The lack of permission from the city authorities did not constitute a good reason for banning the rally, he added. “If an organisation informs the authorities that it will hold a rally in one place or another, permission is issued on a first come, first served basis – that’s what the law says.”

If another organisation wants to hold an event in exactly the same place, said the Ombudsman, the time or venue of one of the conflicting requests can be changed. “If the organisation which submitted its request later, in other words, is agreeable then it is offered another place to gather,” explained Lukin. “If the place itself is of intrinsic importance then it is given permission to hold its rally there, at a later moment in time.”

After the 31 May rally was dispersed more than one hundred and fifty people were detained and taken to Moscow police stations.

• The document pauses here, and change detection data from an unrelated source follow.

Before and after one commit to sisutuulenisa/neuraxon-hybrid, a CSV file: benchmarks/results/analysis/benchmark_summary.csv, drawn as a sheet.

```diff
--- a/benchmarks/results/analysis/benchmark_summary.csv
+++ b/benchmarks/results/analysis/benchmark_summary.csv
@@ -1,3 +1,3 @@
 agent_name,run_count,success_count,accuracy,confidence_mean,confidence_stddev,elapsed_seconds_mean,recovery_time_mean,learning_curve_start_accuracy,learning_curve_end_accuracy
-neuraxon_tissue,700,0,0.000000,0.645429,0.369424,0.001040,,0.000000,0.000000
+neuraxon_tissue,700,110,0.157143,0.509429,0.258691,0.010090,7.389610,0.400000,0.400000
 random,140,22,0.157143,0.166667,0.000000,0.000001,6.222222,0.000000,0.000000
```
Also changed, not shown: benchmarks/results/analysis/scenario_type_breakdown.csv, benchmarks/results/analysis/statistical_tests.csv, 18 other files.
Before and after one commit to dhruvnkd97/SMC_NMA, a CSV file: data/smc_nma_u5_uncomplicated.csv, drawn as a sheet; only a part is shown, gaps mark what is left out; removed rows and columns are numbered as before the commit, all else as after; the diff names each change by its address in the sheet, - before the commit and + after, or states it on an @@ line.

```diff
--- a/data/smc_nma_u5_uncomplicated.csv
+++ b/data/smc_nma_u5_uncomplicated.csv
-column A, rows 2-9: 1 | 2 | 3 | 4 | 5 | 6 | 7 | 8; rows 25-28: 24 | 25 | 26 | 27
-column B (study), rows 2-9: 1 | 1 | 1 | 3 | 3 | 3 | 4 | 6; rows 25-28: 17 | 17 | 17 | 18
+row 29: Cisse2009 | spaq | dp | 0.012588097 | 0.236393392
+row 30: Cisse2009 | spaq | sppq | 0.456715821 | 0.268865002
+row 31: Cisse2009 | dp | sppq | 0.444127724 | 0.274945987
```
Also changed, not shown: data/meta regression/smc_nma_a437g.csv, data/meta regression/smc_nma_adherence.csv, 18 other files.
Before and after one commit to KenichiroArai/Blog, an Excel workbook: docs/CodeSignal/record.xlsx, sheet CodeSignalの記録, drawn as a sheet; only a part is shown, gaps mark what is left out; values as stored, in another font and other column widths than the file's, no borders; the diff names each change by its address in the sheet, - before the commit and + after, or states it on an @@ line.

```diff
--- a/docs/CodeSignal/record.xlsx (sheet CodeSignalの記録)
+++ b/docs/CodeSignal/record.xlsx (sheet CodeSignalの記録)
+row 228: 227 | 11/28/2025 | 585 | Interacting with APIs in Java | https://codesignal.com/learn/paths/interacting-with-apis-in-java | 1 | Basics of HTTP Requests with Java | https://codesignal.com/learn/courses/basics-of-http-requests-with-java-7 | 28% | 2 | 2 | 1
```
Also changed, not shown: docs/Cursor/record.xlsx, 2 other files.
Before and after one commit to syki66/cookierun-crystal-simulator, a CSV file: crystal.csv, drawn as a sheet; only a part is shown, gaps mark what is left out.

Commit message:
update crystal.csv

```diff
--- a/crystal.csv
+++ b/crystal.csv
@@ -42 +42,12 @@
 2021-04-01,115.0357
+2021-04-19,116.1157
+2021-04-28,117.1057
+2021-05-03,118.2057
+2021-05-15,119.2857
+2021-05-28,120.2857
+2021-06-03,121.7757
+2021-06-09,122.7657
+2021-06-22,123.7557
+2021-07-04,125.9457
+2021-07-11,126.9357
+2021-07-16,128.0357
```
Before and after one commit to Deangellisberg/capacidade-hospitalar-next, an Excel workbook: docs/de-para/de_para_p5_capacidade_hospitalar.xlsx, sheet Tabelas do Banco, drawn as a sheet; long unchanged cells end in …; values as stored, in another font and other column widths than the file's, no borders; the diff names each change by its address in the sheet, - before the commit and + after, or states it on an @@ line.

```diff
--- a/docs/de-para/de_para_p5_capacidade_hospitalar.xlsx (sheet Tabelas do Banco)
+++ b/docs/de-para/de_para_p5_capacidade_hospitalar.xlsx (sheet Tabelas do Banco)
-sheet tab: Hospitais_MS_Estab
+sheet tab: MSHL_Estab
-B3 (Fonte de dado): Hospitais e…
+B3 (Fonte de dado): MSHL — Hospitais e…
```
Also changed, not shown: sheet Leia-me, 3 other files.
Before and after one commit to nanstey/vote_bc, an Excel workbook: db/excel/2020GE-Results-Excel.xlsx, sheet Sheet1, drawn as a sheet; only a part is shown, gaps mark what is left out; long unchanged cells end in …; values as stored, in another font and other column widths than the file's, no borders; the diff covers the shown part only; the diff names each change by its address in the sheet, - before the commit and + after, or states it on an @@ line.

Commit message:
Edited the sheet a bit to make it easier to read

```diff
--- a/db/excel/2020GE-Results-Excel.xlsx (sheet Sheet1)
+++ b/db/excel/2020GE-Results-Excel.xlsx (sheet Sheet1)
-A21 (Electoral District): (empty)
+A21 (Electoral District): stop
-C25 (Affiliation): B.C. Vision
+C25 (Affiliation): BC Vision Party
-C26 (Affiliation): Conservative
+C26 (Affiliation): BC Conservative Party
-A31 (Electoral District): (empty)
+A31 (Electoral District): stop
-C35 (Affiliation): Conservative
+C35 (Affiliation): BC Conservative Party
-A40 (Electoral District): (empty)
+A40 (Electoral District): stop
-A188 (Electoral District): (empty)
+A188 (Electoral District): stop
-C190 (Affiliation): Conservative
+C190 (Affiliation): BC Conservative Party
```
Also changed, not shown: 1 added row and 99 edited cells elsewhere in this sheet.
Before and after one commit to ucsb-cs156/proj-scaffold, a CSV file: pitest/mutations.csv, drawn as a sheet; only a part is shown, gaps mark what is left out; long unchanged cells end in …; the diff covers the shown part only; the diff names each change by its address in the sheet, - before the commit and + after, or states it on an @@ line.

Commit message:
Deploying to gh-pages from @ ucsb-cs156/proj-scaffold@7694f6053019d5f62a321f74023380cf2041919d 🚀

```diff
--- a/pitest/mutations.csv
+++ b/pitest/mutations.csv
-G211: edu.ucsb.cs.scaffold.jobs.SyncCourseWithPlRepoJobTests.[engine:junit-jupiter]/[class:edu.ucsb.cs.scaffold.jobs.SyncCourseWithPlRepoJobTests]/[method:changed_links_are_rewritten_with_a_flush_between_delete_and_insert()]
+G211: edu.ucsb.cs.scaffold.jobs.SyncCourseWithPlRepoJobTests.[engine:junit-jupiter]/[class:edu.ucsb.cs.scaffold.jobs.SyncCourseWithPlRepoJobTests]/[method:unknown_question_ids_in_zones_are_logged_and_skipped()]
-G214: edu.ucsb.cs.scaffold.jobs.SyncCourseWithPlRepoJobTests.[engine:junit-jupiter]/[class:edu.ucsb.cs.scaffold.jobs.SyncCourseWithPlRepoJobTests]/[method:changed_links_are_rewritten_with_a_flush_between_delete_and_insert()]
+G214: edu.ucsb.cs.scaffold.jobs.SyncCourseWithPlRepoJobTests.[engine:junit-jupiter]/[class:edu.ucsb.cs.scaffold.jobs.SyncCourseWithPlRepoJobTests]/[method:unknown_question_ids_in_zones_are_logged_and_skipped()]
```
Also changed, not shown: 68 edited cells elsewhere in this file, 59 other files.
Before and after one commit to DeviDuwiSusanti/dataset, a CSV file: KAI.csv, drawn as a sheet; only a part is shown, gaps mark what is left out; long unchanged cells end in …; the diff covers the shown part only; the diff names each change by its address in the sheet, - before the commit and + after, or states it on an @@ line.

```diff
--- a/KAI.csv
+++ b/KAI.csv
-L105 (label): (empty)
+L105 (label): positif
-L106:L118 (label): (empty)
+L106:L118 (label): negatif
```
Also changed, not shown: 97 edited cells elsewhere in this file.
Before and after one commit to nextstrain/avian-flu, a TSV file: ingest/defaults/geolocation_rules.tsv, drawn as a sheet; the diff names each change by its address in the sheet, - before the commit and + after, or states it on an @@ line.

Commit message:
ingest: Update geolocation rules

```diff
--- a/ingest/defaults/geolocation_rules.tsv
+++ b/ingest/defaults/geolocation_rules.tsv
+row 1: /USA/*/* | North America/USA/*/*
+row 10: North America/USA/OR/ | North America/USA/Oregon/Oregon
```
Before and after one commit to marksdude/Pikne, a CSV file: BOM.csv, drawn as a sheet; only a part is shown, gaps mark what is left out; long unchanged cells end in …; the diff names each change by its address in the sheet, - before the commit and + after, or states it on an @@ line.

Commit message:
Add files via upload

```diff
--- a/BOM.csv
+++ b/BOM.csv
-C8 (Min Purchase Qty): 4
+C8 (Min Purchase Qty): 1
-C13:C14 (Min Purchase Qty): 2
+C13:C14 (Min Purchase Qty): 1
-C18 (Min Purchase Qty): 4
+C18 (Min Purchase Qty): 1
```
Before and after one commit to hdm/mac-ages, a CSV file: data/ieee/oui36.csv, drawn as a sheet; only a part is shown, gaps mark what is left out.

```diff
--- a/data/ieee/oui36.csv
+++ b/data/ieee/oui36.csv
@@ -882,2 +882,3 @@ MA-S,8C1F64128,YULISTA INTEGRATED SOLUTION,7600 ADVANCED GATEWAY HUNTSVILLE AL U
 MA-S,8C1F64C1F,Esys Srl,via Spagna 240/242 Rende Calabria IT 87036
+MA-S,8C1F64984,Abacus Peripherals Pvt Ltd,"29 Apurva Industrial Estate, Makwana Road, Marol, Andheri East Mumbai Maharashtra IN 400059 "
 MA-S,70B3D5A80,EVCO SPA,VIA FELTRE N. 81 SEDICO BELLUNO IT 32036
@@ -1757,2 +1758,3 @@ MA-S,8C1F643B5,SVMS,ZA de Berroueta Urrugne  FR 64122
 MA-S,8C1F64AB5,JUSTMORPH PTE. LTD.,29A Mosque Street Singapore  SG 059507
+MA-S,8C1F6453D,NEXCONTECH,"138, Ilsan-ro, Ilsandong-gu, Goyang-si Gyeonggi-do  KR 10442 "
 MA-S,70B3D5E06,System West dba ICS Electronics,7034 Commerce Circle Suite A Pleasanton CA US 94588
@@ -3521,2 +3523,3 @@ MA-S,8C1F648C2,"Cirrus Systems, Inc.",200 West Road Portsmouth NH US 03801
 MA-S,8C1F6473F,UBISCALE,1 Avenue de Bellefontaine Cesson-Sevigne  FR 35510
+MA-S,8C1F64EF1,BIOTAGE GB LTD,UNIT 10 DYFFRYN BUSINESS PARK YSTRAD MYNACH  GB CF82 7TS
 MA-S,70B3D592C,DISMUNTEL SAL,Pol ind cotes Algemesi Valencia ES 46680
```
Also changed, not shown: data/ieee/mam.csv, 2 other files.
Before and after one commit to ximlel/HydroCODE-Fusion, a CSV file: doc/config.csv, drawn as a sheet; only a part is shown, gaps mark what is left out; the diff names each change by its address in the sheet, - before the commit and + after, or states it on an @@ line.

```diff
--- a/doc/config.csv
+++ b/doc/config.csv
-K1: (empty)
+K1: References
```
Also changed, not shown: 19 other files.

Eyewitnesses testify that many were charged under Article 19.3 of the Administrative Code of the Russian Federation with “Failing to obey a policeman”, an offence that carries up to 15 days imprisonment. Many detained were also charged under Article 20.2 of the Administrative Code (“Violation of rules for holding a public meeting”). In all cases the permissible 3-hour period for detention was exceeded. Detainees were not allowed to see a lawyer or receive a copy of the record of their arrest; neither were others allowed to bring them water.

There were also reports that many detainees were the victims of vicious beatings. Police officers beat several of the protestors who were being driven to the Arbat police station. At the Zamoskvoreche police station young women were even among the beaten. Aleksandra Artemeva, a journalist with was taken to hospital from this police station with a broken arm. The 31 May demonstration in Moscow was the largest since the Strategy 31 protests began. Estimates of the numbers who gathered there range from one to two thousand.